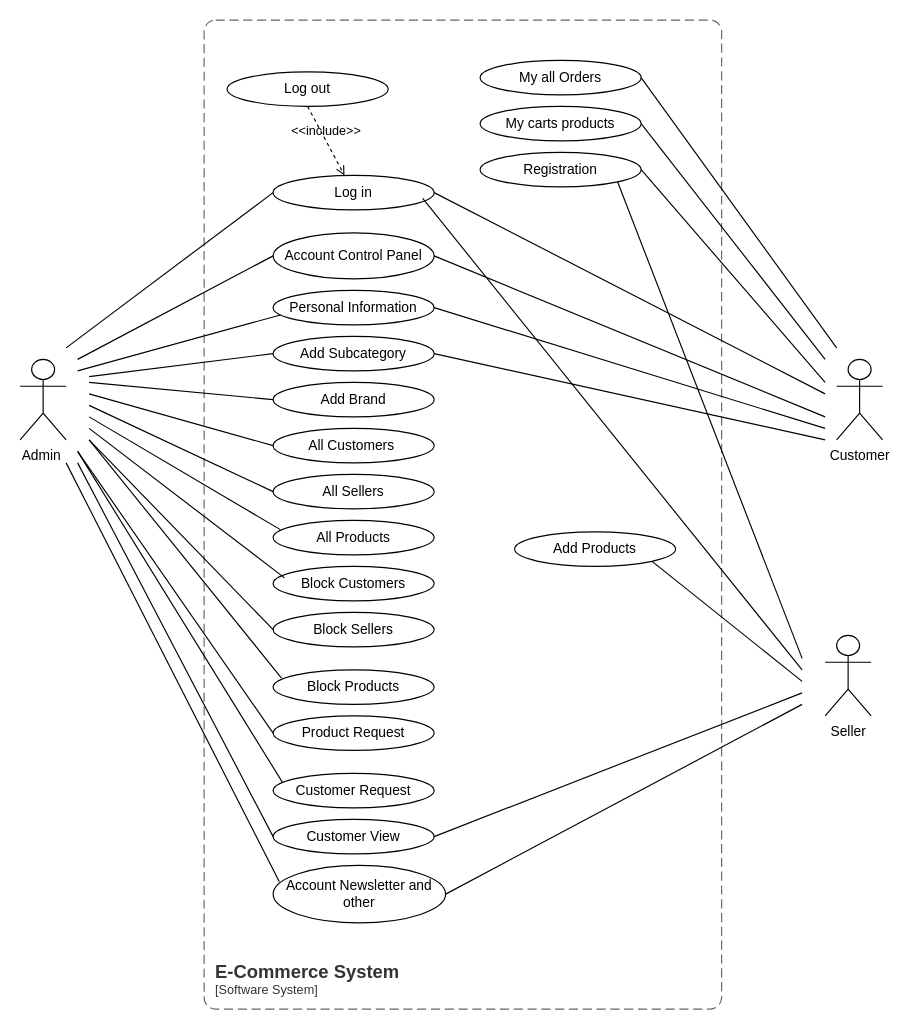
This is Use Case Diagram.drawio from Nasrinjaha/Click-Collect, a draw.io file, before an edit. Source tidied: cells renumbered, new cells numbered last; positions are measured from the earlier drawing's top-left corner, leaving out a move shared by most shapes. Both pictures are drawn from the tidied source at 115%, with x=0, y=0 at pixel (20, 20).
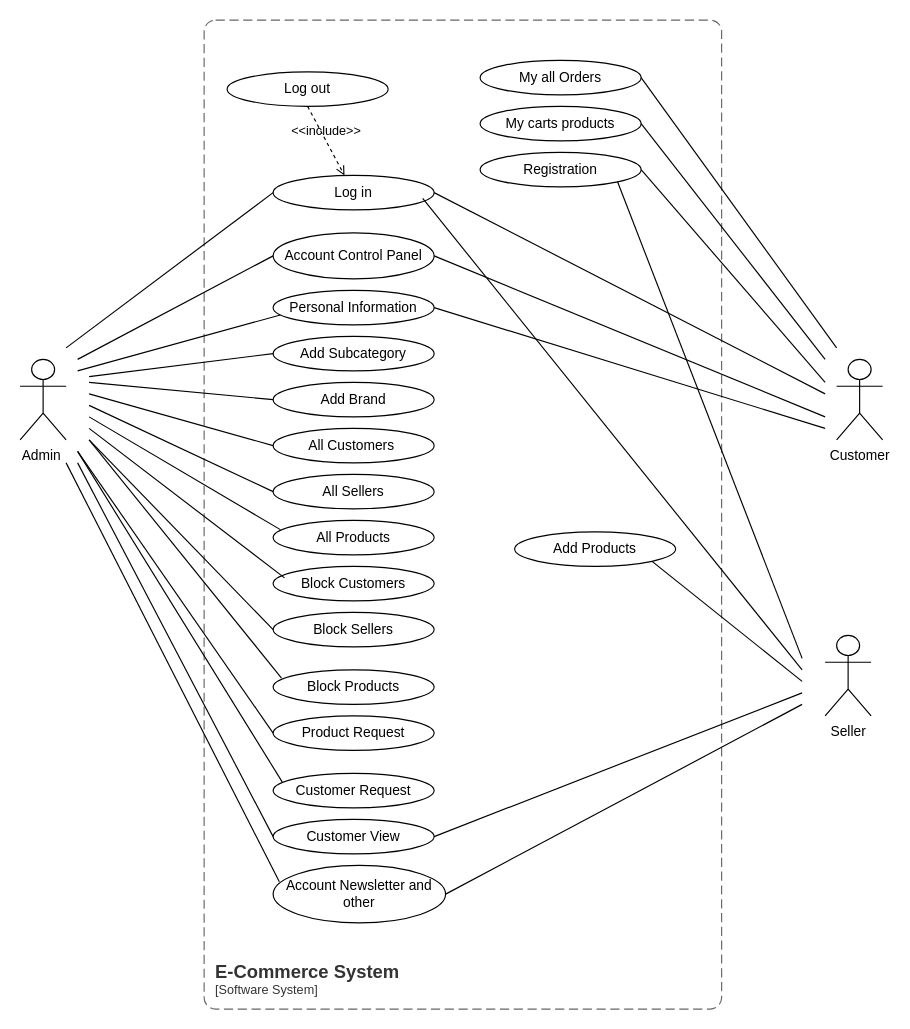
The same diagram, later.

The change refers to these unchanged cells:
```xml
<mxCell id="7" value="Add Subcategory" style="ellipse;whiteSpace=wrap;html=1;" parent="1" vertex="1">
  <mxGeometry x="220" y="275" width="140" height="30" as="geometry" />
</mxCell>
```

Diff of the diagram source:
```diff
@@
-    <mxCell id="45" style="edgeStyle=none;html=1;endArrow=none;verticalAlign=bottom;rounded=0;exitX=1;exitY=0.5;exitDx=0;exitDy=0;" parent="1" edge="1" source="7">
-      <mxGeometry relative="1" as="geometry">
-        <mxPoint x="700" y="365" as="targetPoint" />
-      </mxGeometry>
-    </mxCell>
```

================================

▶ Aim of the exercise
Which lines above include the word "style"? Return each one.

▶ Response for this exercise
<mxCell id="7" value="Add Subcategory" style="ellipse;whiteSpace=wrap;html=1;" parent="1" vertex="1">
-    <mxCell id="45" style="edgeStyle=none;html=1;endArrow=none;verticalAlign=bottom;rounded=0;exitX=1;exitY=0.5;exitDx=0;exitDy=0;" parent="1" edge="1" source="7">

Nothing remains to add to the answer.